The owners of the Hunter Economic Zone (HEZ) are determined to make it difficult for the park’s vacant roads to be used as burn-out pads, illicit racetracks or illegal dumping sites from here on in.
On Tuesday morning the owners of the massive industrial park began instructing trucks to deposit tonnes of crushed rock on the illegal 4WD tracks that criss-cross the bushland.
A HEZ spokesman told Fairfax Media that police were now patrolling the site along with private security.
The barricading of the 4WD paths is designed to disrupt illegal use of the property. On Tuesday afternoon electricity crews were working to repair damaged power boxes.
The spokesman said some people using the 4WD tracks had run over the boxes, disabling some of the street lights. He added that the owners had spent tens of thousands of dollars on the clean up, which included removing the burned cars, debris and repairs as well as grass cutting and ongoing maintenance.
Central Hunter crime manager Detective Inspector George Radmore confirmed that police had increased patrols at HEZ in the past two weeks.
He said the improved surveillance was in response to reports of anti-social behaviour and driving offences in the area.
For years the almost entirely empty HEZ has had its roads blackened with tire marks from hoons.
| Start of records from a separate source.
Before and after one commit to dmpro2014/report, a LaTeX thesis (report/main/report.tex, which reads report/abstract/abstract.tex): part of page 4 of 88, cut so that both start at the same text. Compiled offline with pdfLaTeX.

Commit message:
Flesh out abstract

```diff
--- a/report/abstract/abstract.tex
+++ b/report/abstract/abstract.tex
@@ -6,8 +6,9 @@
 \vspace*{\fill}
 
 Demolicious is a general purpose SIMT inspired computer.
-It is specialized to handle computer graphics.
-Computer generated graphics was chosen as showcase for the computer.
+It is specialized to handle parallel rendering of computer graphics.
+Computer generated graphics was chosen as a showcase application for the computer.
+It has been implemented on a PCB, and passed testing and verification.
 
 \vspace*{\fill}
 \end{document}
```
A few weeks ago the gutters were filled with shattered glass, chunks of rubber and burned-out car bodies.
But the frustration reached tipping point in February when more than 30 tonnes of building waste was dumped next to a roundabout. At the time, members of the community who used the HEZ to walk dogs and ride bikes expressed fears the material could contain asbestos.
The Hunter-Central Coast Regional Illegal Dumping squad took samples from the site and their inquiries led to charges for a 46-year-old Thornton man.
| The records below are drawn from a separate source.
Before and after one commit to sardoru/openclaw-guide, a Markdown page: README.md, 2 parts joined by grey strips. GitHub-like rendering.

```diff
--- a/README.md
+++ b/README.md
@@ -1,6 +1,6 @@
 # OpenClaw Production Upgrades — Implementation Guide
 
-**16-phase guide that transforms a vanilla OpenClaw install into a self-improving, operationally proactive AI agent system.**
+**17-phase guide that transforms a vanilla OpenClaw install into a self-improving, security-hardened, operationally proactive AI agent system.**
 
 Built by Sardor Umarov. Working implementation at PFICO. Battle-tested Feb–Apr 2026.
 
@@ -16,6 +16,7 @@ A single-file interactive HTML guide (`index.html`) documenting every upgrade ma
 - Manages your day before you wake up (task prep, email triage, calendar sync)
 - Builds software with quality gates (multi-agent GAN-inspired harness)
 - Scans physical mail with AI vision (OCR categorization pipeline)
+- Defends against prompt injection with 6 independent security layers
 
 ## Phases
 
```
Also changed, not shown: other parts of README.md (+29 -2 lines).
Fortunately no asbestos was found, though the culprit was charged $4000 and ordered to pay the considerable clean-up costs.
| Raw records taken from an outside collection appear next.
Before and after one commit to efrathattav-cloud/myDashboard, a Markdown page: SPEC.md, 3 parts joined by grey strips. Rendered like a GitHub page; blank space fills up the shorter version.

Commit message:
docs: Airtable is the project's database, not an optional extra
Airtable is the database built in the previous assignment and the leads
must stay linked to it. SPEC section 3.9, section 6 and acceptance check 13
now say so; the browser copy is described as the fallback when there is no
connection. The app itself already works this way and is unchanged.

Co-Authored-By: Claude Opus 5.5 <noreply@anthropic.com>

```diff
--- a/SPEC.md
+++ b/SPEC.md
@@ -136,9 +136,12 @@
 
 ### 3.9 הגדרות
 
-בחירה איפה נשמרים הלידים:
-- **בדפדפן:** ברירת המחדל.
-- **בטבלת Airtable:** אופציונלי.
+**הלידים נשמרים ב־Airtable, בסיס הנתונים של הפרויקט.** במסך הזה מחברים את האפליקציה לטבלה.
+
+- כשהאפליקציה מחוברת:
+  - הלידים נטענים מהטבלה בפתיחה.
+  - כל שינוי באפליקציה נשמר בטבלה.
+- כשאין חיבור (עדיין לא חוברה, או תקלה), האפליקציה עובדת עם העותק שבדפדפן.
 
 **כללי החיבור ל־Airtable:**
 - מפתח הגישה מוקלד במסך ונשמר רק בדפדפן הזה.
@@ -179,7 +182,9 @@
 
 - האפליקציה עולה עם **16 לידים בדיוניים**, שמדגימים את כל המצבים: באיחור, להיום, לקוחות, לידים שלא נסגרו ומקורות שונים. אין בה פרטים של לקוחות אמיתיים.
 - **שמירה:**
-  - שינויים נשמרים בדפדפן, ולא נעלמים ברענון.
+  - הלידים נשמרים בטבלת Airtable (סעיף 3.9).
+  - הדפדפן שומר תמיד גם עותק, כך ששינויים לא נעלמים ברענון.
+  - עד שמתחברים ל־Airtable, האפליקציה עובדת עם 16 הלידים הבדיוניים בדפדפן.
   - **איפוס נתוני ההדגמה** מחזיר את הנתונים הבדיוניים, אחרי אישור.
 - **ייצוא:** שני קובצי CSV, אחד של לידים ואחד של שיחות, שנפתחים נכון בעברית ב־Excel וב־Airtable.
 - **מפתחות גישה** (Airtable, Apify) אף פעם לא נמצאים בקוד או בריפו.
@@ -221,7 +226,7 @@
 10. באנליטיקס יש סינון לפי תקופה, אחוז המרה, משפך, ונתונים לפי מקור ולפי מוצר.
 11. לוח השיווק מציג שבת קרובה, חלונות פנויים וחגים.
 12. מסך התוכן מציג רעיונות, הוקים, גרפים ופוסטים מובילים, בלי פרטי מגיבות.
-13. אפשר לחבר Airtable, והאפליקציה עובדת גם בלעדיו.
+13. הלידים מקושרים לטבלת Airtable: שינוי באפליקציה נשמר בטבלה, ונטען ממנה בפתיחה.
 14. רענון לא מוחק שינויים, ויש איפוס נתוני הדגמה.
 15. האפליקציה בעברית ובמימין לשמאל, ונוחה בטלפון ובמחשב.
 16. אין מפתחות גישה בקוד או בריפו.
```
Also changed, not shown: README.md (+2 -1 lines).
The embattled HEZ was built decades ago during the last mining downturn. However the original developers walked away from the project after economic and environmental factors halted development. The development became controversial after the discovery of an endangered honeyeater in nearby bushland.